Biden claims this is just “another part of my long record that is being grossly misinterpreted.”
So just what does his new plan call for and how does that contrast to the 1994 crime bill?
One of the major components of the “Biden Plan for Strengthening America’s Commitment to Justice” is to cut back on the number of those incarcerated by eliminating the mandatory minimum sentencing for drug charges, something that Biden backed at one time by partnering with the Comprehensive Crime Control Act of 1984.
Biden also supported the 1986 Anti-Drug Abuse act, which he is now contesting. The legislation would change how federal crack and powder cocaine charges are distributed.
While most Democrats are in full support of marijuana’s legalization, Biden’s plan differs slightly as he wants cannabis to be decriminalized in addition to all former marijuana convictions being expunged. He says, “we need more research to study the positive and negative impacts of cannabis use.”
When it comes to federal charges, Biden wants to get rid of the death penalty. Again, this is something he supported under the 1994 crime bill. He reasons that most death penalties take place at the state level, leaving federal executions rarely handed out and therefore, unnecessary.
In addition, Biden is seeking to end the use of all private prisons on the federal level as well as almost entirely getting rid of solitary confinement.
The new plan would give states $20 billion in grants to increase the reduction of crime in cities and counties, therefore also reducing the number of incarcerations. However, to receive such funding, the state or local government will need to get rid of the mandatory minimum sentencing for non-violent crimes.
According to Biden’s campaign official, he would also “continue the tradition” of using clemency power to reduce incarcerations for certain non-violent and drug-related crimes. This is something Obama used extensively and, as such, his biggest fan would like to continue it.
A growing concern for many is to “address systemic misconduct in police departments and prosecutors’ offices.” Biden’s plan will implement more demands on consent decrees, allow for the expanding of Department of Justice investigations, and give more resources to public defenders’ offices.

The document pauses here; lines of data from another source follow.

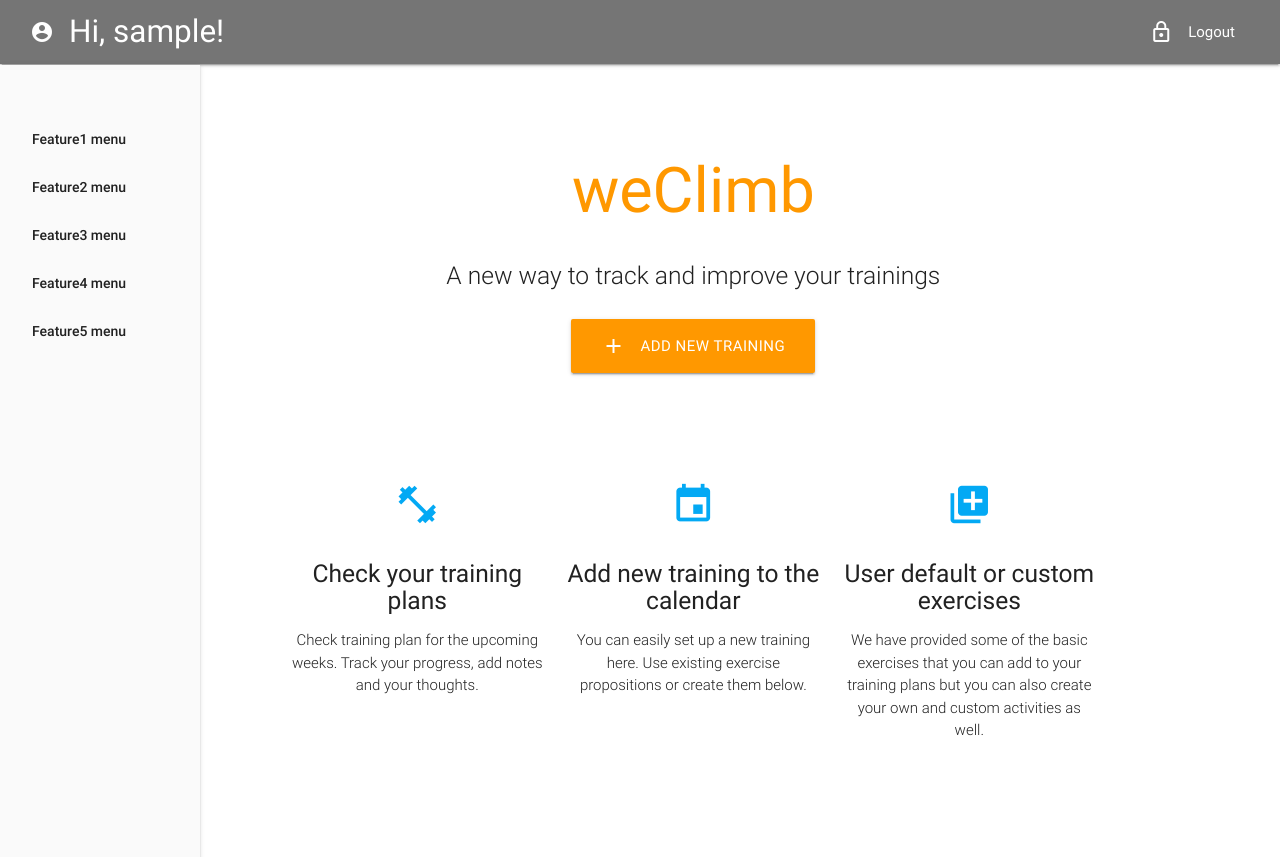
After one commit to jakubtober/ClimbingTrainingPlanner, a Django app: page /home/ in a window 1280 px wide. The commit adds this page. Run offline with Django 3.2, Linux system fonts and the light colour scheme; the visitor is signed in with stand-in values (Sample User, id 1); some libraries are stand-ins or nearby versions.

Commit message:
Login, logout feature, home screen with menu added

```diff
--- a/climbing_planner/climbing_planner/urls.py
+++ b/climbing_planner/climbing_planner/urls.py
@@ -18,14 +18,18 @@ from django.contrib import admin
 from planner_app.views import (
     WelcomeView,
     LoginView,
+    LogoutView,
     RegisterView,
     ResetPasswordView,
+    HomeView,
 )
 
 urlpatterns = [
     url(r'^admin/', admin.site.urls),
     url(r'^$', WelcomeView.as_view(), name='welcome'),
     url(r'^login/$', LoginView.as_view(), name='login'),
+    url(r'^logout/$', LogoutView.as_view(), name='logout'),
     url(r'^register/$', RegisterView.as_view(), name='register'),
     url(r'^reset-password/$', ResetPasswordView.as_view(), name='reset-password'),
+    url(r'^home/$', HomeView.as_view(), name='home'),
 ]
--- a/climbing_planner/planner_app/templates/base.html
+++ b/climbing_planner/planner_app/templates/base.html
@@ -21,7 +21,8 @@
     <nav class="grey darken-1">
       <div class="nav-wrapper">
         <a id="logo-container" href="#" class="brand-logo"><i class="material-icons">account_circle</i>Hi, {{ user }}!</a>
-        <a href="#" data-activates="mobile-demo" class="button-collapse"><i class="material-icons">settings</i></a>
+        <a href="#" data-activates="mobile-demo" class="button-collapse right"><i class="material-icons">settings</i></a>
+        <a href="#" data-activates="slide-out" class="my-sidenav button-collapse left" style="margin-left: 0px"><i class="material-icons right">build</i></a>
         <ul class="right hide-on-med-and-down">
           <li><a href="/logout"><i class="material-icons left">lock_outline</i>Logout</a></li>
         </ul>
@@ -32,10 +33,13 @@
     </nav>
 
     <ul id="slide-out" class="side-nav fixed grey lighten-5">
-      <li><a href="#!">First Side rightbar Link</a></li>
-      <li><a href="#!">Second Sidebar Link</a></li>
+      <li><a href="#!">Feature1 menu</a></li>
+      <li><a href="#!">Feature2 menu</a></li>
+      <li><a href="#!">Feature3 menu</a></li>
+      <li><a href="#!">Feature4 menu</a></li>
+      <li><a href="#!">Feature5 menu</a></li>
     </ul>
-    <a href="#" data-activates="slide-out" class="my-sidenav show-on-large"><i class="material-icons">menu</i></a>
+
 
     {% else %}
 
--- /dev/null
+++ b/climbing_planner/planner_app/templates/home.html
@@ -0,0 +1,62 @@
+{% extends 'base.html'%}
+{% load static %}
+
+{% block title %}Homepage{% endblock %}
+
+{% block content %}
+
+<div class="row">
+    <div class="col l11 offset-l1">
+          <div class="section no-pad-bot" id="index-banner">
+            <div class="container">
+              <br><br>
+              <h1 class="header center orange-text">weClimb</h1>
+              <div class="row center">
+                <h5 class="header col s12 light">A new way to track and improve your trainings</h5>
+              </div>
+              <div class="row center">
+                <a href="" id="download-button" class="btn-large waves-effect waves-light orange"><i class="material-icons left">add</i>Add new training</a>
+              </div>
+              <br><br>
+            </div>
+          </div>
+
+          <div class="container">
+            <div class="section center">
+
+              <!--   Icon Section   -->
+              <div class="row">
+                <div class="col s12 m4">
+                  <div class="icon-block">
+                    <h2 class="center light-blue-text"><i class="material-icons" style="font-size: 3rem">fitness_center</i></h2>
+                    <h5 class="center">Check your training plans</h5>
+
+                    <p class="light">Check training plan for the upcoming weeks. Track your progress, add notes and your thoughts.</p>
+                  </div>
+                </div>
+
+                <div class="col s12 m4">
+                  <div class="icon-block">
+                    <h2 class="center light-blue-text"><i class="material-icons" style="font-size: 3rem">insert_invitation</i></h2>
+                    <h5 class="center">Add new training to the calendar</h5>
+
+                    <p class="light">You can easily set up a new training here. Use existing exercise propositions or create them below.</p>
+                  </div>
+                </div>
+
+                <div class="col s12 m4">
+                  <div class="icon-block">
+                    <h2 class="center light-blue-text"><i class="material-icons" style="font-size: 3rem">library_add</i></h2>
+                    <h5 class="center">User default or custom exercises</h5>
+
+                    <p class="light">We have provided some of the basic exercises that you can add to your training plans but you can also create your own and custom activities as well.</p>
+                  </div>
+                </div>
+              </div>
+
+            </div>
+            <br><br>
+          </div>
+    </div>
+</div>
+{% endblock %}
--- a/climbing_planner/planner_app/views.py
+++ b/climbing_planner/planner_app/views.py
@@ -1,10 +1,12 @@
 from django.contrib.auth import authenticate, login, logout
-from django.shortcuts import render
+from django.contrib.auth.mixins import LoginRequiredMixin
+from django.shortcuts import render, redirect
+from django.contrib.auth.models import User
 from django.views import View
 from planner_app.forms import (
     LoginForm,
     RegisterForm,
-    ResetPasswordForm
+    ResetPasswordForm,
 )
 
 # Create your views here.
@@ -33,11 +35,20 @@ class LoginView(View):
 
             if user:
                 login(request, user)
+                return redirect('home')
             else:
                 form.add_error(field=None, error="Please enter correct credentials")
                 return render(request, 'login.html', ctx)
 
         return render(request, 'home.html', ctx)
+
+
+class LogoutView(LoginRequiredMixin, View):
+    login_url = 'login'
+
+    def get(self, request):
+        logout(request)
+        return redirect('login')
 
 
 class RegisterView(View):
@@ -48,7 +59,28 @@ class RegisterView(View):
         return render(request, 'register.html', ctx)
 
     def post(self, request):
-        pass
+        form = RegisterForm(request.POST)
+
+        ctx = {
+            'form': form,
+        }
+
+        if form.is_valid():
+            username = form.cleaned_data['username']
+            email = form.cleaned_data['email']
+            password = form.cleaned_data['password']
+            is_instructor = form.cleaned_data['is_instructor']
+            user_exists = User.objects.filter(username=username)
+
+            if user_exists:
+                form.add_error(field=None, error="Please user different username.")
+                return render(request, 'register.html', ctx)
+            else:
+                User.objects.create_user(username=username, email=email, password=password)
+                return redirect('login')
+
+            return render(request, 'register.html', ctx)
+        return render(request, 'register.html', ctx)
 
 
 class ResetPasswordView(View):
@@ -57,3 +89,9 @@ class ResetPasswordView(View):
             'form': ResetPasswordForm,
         }
         return render(request, 'reset-password.html', ctx)
+
+
+class HomeView(LoginRequiredMixin, View):
+    login_url = 'login'
+    def get(self, request):
+        return render(request, 'home.html')
```
Also changed, not shown: climbing_planner/planner_app/templates/welcome0.html (deleted, +0 -62 lines).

In addition, he will create a task force outside of the Justice Department that will examine and offer recommendations to address possible discrimination in the justice system.
One of the significant divergences from many of his opponents’ criminal justice overhaul plans is Biden’s $1 billion annual investment for “juvenile justice.” According to campaign officials, this will be used to care for and serve juvenile offenders held at the state level.
Biden claims these changes are a way to make up for the “big mistake” of putting the 1994 crime bill into effect that “trapped an entire generation.” However, many see this as last chance effort to win more African American votes and that it’s too little, too late. Biden’s opponent, Senator Cory Booker from New Jersey, is one of those. One of his substantial grievances against Biden is that it has taken him too long to apologize for the 1994 legislation that he so ardently pushed for in the past.